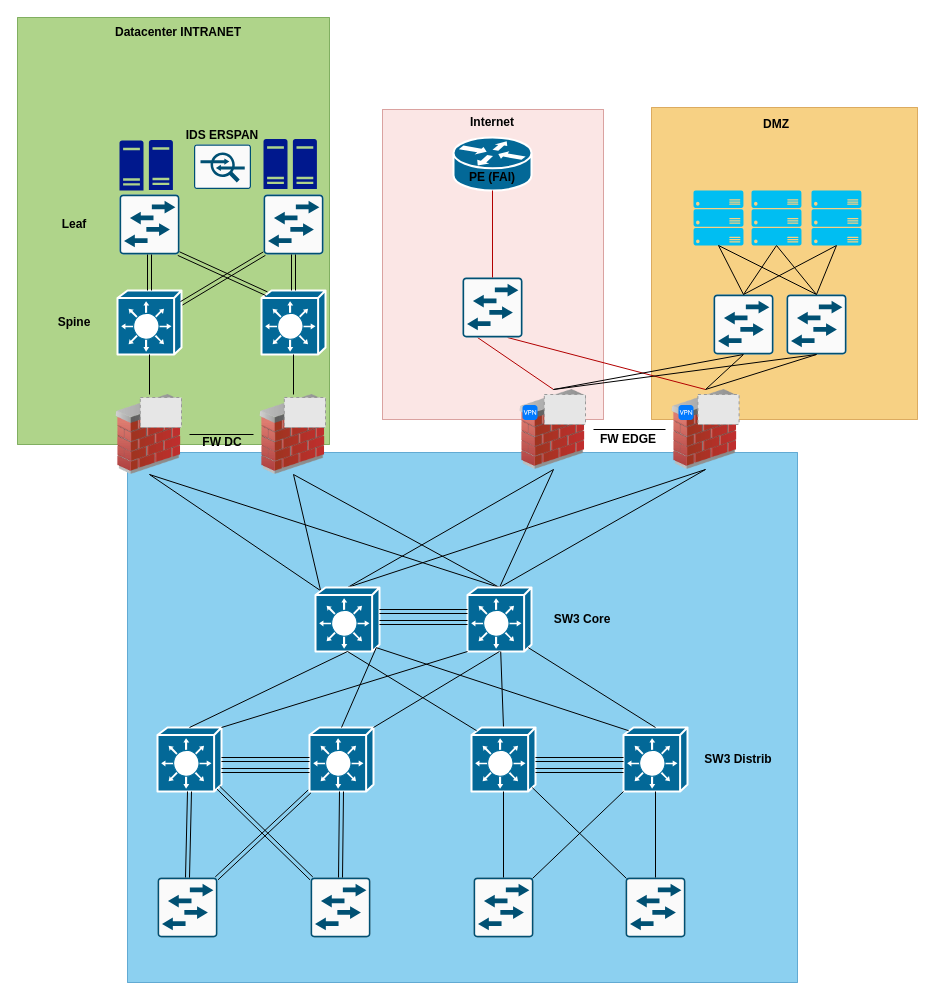
egoMasa/HomeLab keeps this draw.io diagram as ARCHI.drawio. Above is the earlier version. Source tidied: cells renumbered, new cells numbered last; positions are measured from the earlier drawing's top-left corner, leaving out a move shared by most shapes. Both pictures are drawn from the tidied source at 100%, with x=0, y=0 at pixel (17, 17). Pictures stored in the file or linked from it are replaced by grey dashed boxes.
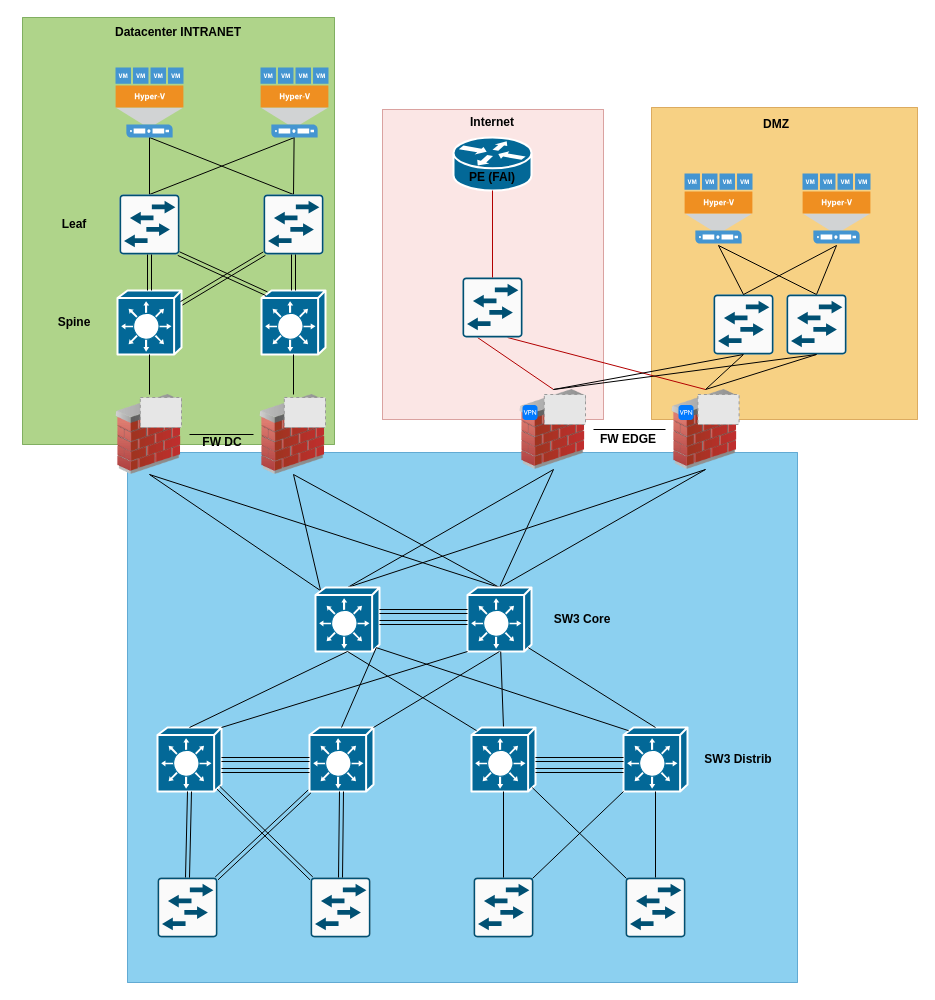
Above is the later version.

Commit message (it also covers changes not shown here):
Mettre à jour ARCHI.drawio

The change refers to these unchanged cells:
```xml
<mxCell id="45" style="sketch=0;points=[[0.015,0.015,0],[0.985,0.015,0],[0.985,0.985,0],[0.015,0.985,0],[0.25,0,0],[0.5,0,0],[0.75,0,0],[1,0.25,0],[1,0.5,0],[1,0.75,0],[0.75,1,0],[0.5,1,0],[0.25,1,0],[0,0.75,0],[0,0.5,0],[0,0.25,0]];verticalLabelPosition=bottom;html=1;verticalAlign=top;align=center;shape=mxgraph.cisco19.rect;prIcon=l2_switch;fillColor=#FAFAFA;strokeColor=#005073;" parent="1" vertex="1">
  <mxGeometry x="246" y="177" width="60" height="60" as="geometry" />
</mxCell>
<mxCell id="46" style="sketch=0;points=[[0.015,0.015,0],[0.985,0.015,0],[0.985,0.985,0],[0.015,0.985,0],[0.25,0,0],[0.5,0,0],[0.75,0,0],[1,0.25,0],[1,0.5,0],[1,0.75,0],[0.75,1,0],[0.5,1,0],[0.25,1,0],[0,0.75,0],[0,0.5,0],[0,0.25,0]];verticalLabelPosition=bottom;html=1;verticalAlign=top;align=center;shape=mxgraph.cisco19.rect;prIcon=l2_switch;fillColor=#FAFAFA;strokeColor=#005073;" parent="1" vertex="1">
  <mxGeometry x="102" y="177" width="60" height="60" as="geometry" />
</mxCell>
<mxCell id="77" style="sketch=0;points=[[0.015,0.015,0],[0.985,0.015,0],[0.985,0.985,0],[0.015,0.985,0],[0.25,0,0],[0.5,0,0],[0.75,0,0],[1,0.25,0],[1,0.5,0],[1,0.75,0],[0.75,1,0],[0.5,1,0],[0.25,1,0],[0,0.75,0],[0,0.5,0],[0,0.25,0]];verticalLabelPosition=bottom;html=1;verticalAlign=top;align=center;shape=mxgraph.cisco19.rect;prIcon=l2_switch;fillColor=#FAFAFA;strokeColor=#005073;" parent="1" vertex="1">
  <mxGeometry x="696" y="277" width="60" height="60" as="geometry" />
</mxCell>
<mxCell id="86" style="sketch=0;points=[[0.015,0.015,0],[0.985,0.015,0],[0.985,0.985,0],[0.015,0.985,0],[0.25,0,0],[0.5,0,0],[0.75,0,0],[1,0.25,0],[1,0.5,0],[1,0.75,0],[0.75,1,0],[0.5,1,0],[0.25,1,0],[0,0.75,0],[0,0.5,0],[0,0.25,0]];verticalLabelPosition=bottom;html=1;verticalAlign=top;align=center;shape=mxgraph.cisco19.rect;prIcon=l2_switch;fillColor=#FAFAFA;strokeColor=#005073;" parent="1" vertex="1">
  <mxGeometry x="769" y="277" width="60" height="60" as="geometry" />
</mxCell>
```

Change to the diagram source:
```diff
@@
     <mxCell id="4" style="whiteSpace=wrap;html=1;fillColor=#60a917;strokeColor=#2D7600;opacity=50;fontColor=#ffffff;" parent="1" vertex="1">
-      <mxGeometry width="312" height="427" as="geometry" />
+      <mxGeometry x="5" width="312" height="427" as="geometry" />
     </mxCell>
@@
+    <mxCell id="104" style="rounded=0;jettySize=auto;html=1;exitX=0.5;exitY=0;exitDx=0;exitDy=0;exitPerimeter=0;endArrow=none;endFill=0;entryX=0.5;entryY=1;entryDx=0;entryDy=0;entryPerimeter=0;" parent="1" edge="1" source="45" target="110">
+      <mxGeometry relative="1" as="geometry" />
+    </mxCell>
+    <mxCell id="105" style="rounded=0;jettySize=auto;html=1;exitX=0.5;exitY=0;exitDx=0;exitDy=0;exitPerimeter=0;endArrow=none;endFill=0;" parent="1" edge="1" source="45" target="111">
+      <mxGeometry relative="1" as="geometry" />
+    </mxCell>
@@
+    <mxCell id="106" style="rounded=0;jettySize=auto;html=1;exitX=0.5;exitY=0;exitDx=0;exitDy=0;exitPerimeter=0;endArrow=none;endFill=0;" parent="1" edge="1" source="46" target="110">
+      <mxGeometry relative="1" as="geometry" />
+    </mxCell>
+    <mxCell id="107" style="rounded=0;jettySize=auto;html=1;exitX=0.5;exitY=0;exitDx=0;exitDy=0;exitPerimeter=0;entryX=0.5;entryY=1;entryDx=0;entryDy=0;entryPerimeter=0;endArrow=none;endFill=0;" parent="1" edge="1" source="46" target="111">
+      <mxGeometry relative="1" as="geometry" />
+    </mxCell>
@@
-    <mxCell id="76" style="rounded=0;jettySize=auto;html=1;endArrow=none;endFill=0;entryX=0.5;entryY=1;entryDx=0;entryDy=0;entryPerimeter=0;exitX=0.5;exitY=0;exitDx=0;exitDy=0;exitPerimeter=0;" parent="1" edge="1" source="77" target="81">
-      <mxGeometry relative="1" as="geometry" />
-    </mxCell>
@@
-    <mxCell id="78" style="verticalLabelPosition=bottom;html=1;verticalAlign=top;align=center;strokeColor=none;fillColor=#00BEF2;shape=mxgraph.azure.server_rack;" parent="1" vertex="1">
-      <mxGeometry x="676" y="173" width="50" height="55" as="geometry" />
-    </mxCell>
-    <mxCell id="79" style="rounded=0;jettySize=auto;html=1;exitX=0.5;exitY=1;exitDx=0;exitDy=0;exitPerimeter=0;entryX=0.5;entryY=0;entryDx=0;entryDy=0;entryPerimeter=0;endArrow=none;endFill=0;" parent="1" edge="1" source="80" target="86">
-      <mxGeometry relative="1" as="geometry" />
+    <mxCell id="79" style="rounded=0;jettySize=auto;html=1;exitX=0.5;exitY=1;exitDx=0;exitDy=0;exitPerimeter=0;entryX=0.5;entryY=0;entryDx=0;entryDy=0;entryPerimeter=0;endArrow=none;endFill=0;" parent="1" edge="1" target="86">
+      <mxGeometry relative="1" as="geometry">
+        <mxPoint x="819" y="228" as="sourcePoint" />
+      </mxGeometry>
     </mxCell>
-    <mxCell id="80" style="verticalLabelPosition=bottom;html=1;verticalAlign=top;align=center;strokeColor=none;fillColor=#00BEF2;shape=mxgraph.azure.server_rack;" parent="1" vertex="1">
-      <mxGeometry x="794" y="173" width="50" height="55" as="geometry" />
-    </mxCell>
-    <mxCell id="81" style="verticalLabelPosition=bottom;html=1;verticalAlign=top;align=center;strokeColor=none;fillColor=#00BEF2;shape=mxgraph.azure.server_rack;" parent="1" vertex="1">
-      <mxGeometry x="734" y="173" width="50" height="55" as="geometry" />
-    </mxCell>
@@
-    <mxCell id="85" style="rounded=0;jettySize=auto;html=1;exitX=0.5;exitY=1;exitDx=0;exitDy=0;exitPerimeter=0;entryX=0.5;entryY=0;entryDx=0;entryDy=0;entryPerimeter=0;endArrow=none;endFill=0;" parent="1" edge="1" source="78" target="77">
-      <mxGeometry relative="1" as="geometry" />
+    <mxCell id="85" style="rounded=0;jettySize=auto;html=1;exitX=0.5;exitY=1;exitDx=0;exitDy=0;exitPerimeter=0;entryX=0.5;entryY=0;entryDx=0;entryDy=0;entryPerimeter=0;endArrow=none;endFill=0;" parent="1" edge="1" target="77">
+      <mxGeometry relative="1" as="geometry">
+        <mxPoint x="701" y="228" as="sourcePoint" />
+      </mxGeometry>
     </mxCell>
@@
-    <mxCell id="87" style="rounded=0;jettySize=auto;html=1;exitX=0.5;exitY=1;exitDx=0;exitDy=0;exitPerimeter=0;entryX=0.5;entryY=0;entryDx=0;entryDy=0;entryPerimeter=0;endArrow=none;endFill=0;" parent="1" edge="1" source="81" target="86">
-      <mxGeometry relative="1" as="geometry" />
-    </mxCell>
-    <mxCell id="88" style="rounded=0;jettySize=auto;html=1;exitX=0.5;exitY=1;exitDx=0;exitDy=0;exitPerimeter=0;entryX=0.5;entryY=0;entryDx=0;entryDy=0;entryPerimeter=0;endArrow=none;endFill=0;" parent="1" edge="1" source="78" target="86">
-      <mxGeometry relative="1" as="geometry" />
+    <mxCell id="88" style="rounded=0;jettySize=auto;html=1;exitX=0.5;exitY=1;exitDx=0;exitDy=0;exitPerimeter=0;entryX=0.5;entryY=0;entryDx=0;entryDy=0;entryPerimeter=0;endArrow=none;endFill=0;" parent="1" edge="1" target="86">
+      <mxGeometry relative="1" as="geometry">
+        <mxPoint x="701" y="228" as="sourcePoint" />
+      </mxGeometry>
     </mxCell>
-    <mxCell id="89" style="rounded=0;jettySize=auto;html=1;exitX=0.5;exitY=1;exitDx=0;exitDy=0;exitPerimeter=0;entryX=0.5;entryY=0;entryDx=0;entryDy=0;entryPerimeter=0;endArrow=none;endFill=0;" parent="1" edge="1" source="80" target="77">
-      <mxGeometry relative="1" as="geometry" />
+    <mxCell id="89" style="rounded=0;jettySize=auto;html=1;exitX=0.5;exitY=1;exitDx=0;exitDy=0;exitPerimeter=0;entryX=0.5;entryY=0;entryDx=0;entryDy=0;entryPerimeter=0;endArrow=none;endFill=0;" parent="1" edge="1" target="77">
+      <mxGeometry relative="1" as="geometry">
+        <mxPoint x="819" y="228" as="sourcePoint" />
+      </mxGeometry>
     </mxCell>
@@
-    <mxCell id="92" style="sketch=0;verticalLabelPosition=bottom;html=1;verticalAlign=top;align=center;shape=mxgraph.cisco19.rect;prIcon=ips_ids;fillColor=#FAFAFA;strokeColor=#005073;" parent="1" vertex="1">
-      <mxGeometry x="176.5" y="127" width="57" height="44.5" as="geometry" />
-    </mxCell>
-    <mxCell id="93" value="IDS ERSPAN" style="text;strokeColor=none;align=center;fillColor=none;html=1;verticalAlign=middle;whiteSpace=wrap;rounded=0;fontStyle=1;" parent="1" vertex="1">
-      <mxGeometry x="160" y="102.5" width="90" height="30" as="geometry" />
-    </mxCell>
@@
-    <mxCell id="98" style="sketch=0;shadow=0;dashed=0;html=1;strokeColor=none;labelPosition=center;verticalLabelPosition=bottom;verticalAlign=top;align=center;fillColor=#00188D;shape=mxgraph.mscae.enterprise.server_generic;" parent="1" vertex="1">
-      <mxGeometry x="102" y="123" width="24" height="50" as="geometry" />
-    </mxCell>
-    <mxCell id="99" style="sketch=0;shadow=0;dashed=0;html=1;strokeColor=none;labelPosition=center;verticalLabelPosition=bottom;verticalAlign=top;align=center;fillColor=#00188D;shape=mxgraph.mscae.enterprise.server_generic;" parent="1" vertex="1">
-      <mxGeometry x="131.4" y="122.5" width="24" height="50" as="geometry" />
-    </mxCell>
-    <mxCell id="100" style="sketch=0;shadow=0;dashed=0;html=1;strokeColor=none;labelPosition=center;verticalLabelPosition=bottom;verticalAlign=top;align=center;fillColor=#00188D;shape=mxgraph.mscae.enterprise.server_generic;" parent="1" vertex="1">
-      <mxGeometry x="246" y="121.5" width="24" height="50" as="geometry" />
-    </mxCell>
-    <mxCell id="101" style="sketch=0;shadow=0;dashed=0;html=1;strokeColor=none;labelPosition=center;verticalLabelPosition=bottom;verticalAlign=top;align=center;fillColor=#00188D;shape=mxgraph.mscae.enterprise.server_generic;" parent="1" vertex="1">
-      <mxGeometry x="275.4" y="121.5" width="24" height="50" as="geometry" />
-    </mxCell>
@@
+    <mxCell id="108" style="shadow=0;dashed=0;html=1;strokeColor=none;fillColor=#4495D1;labelPosition=center;verticalLabelPosition=bottom;verticalAlign=top;align=center;shape=mxgraph.veeam.hyper_v_host;" parent="1" vertex="1">
+      <mxGeometry x="785" y="156" width="68" height="70" as="geometry" />
+    </mxCell>
+    <mxCell id="109" style="shadow=0;dashed=0;html=1;strokeColor=none;fillColor=#4495D1;labelPosition=center;verticalLabelPosition=bottom;verticalAlign=top;align=center;shape=mxgraph.veeam.hyper_v_host;" parent="1" vertex="1">
+      <mxGeometry x="667" y="156" width="68" height="70" as="geometry" />
+    </mxCell>
+    <mxCell id="110" style="shadow=0;dashed=0;html=1;strokeColor=none;fillColor=#4495D1;labelPosition=center;verticalLabelPosition=bottom;verticalAlign=top;align=center;outlineConnect=0;shape=mxgraph.veeam.hyper_v_host;" parent="1" vertex="1">
+      <mxGeometry x="98" y="50" width="68" height="70" as="geometry" />
+    </mxCell>
+    <mxCell id="111" style="shadow=0;dashed=0;html=1;strokeColor=none;fillColor=#4495D1;labelPosition=center;verticalLabelPosition=bottom;verticalAlign=top;align=center;outlineConnect=0;shape=mxgraph.veeam.hyper_v_host;" parent="1" vertex="1">
+      <mxGeometry x="243" y="50" width="68" height="70" as="geometry" />
+    </mxCell>
```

Exercise goal: What you return should be only the exact lines from the top of the entries through the line with "Above is the later version.", minus the pictures.

Response to the exercise:
egoMasa/HomeLab keeps this draw.io diagram as ARCHI.drawio. Above is the earlier version. Source tidied: cells renumbered, new cells numbered last; positions are measured from the earlier drawing's top-left corner, leaving out a move shared by most shapes. Both pictures are drawn from the tidied source at 100%, with x=0, y=0 at pixel (17, 17). Pictures stored in the file or linked from it are replaced by grey dashed boxes.
Above is the later version.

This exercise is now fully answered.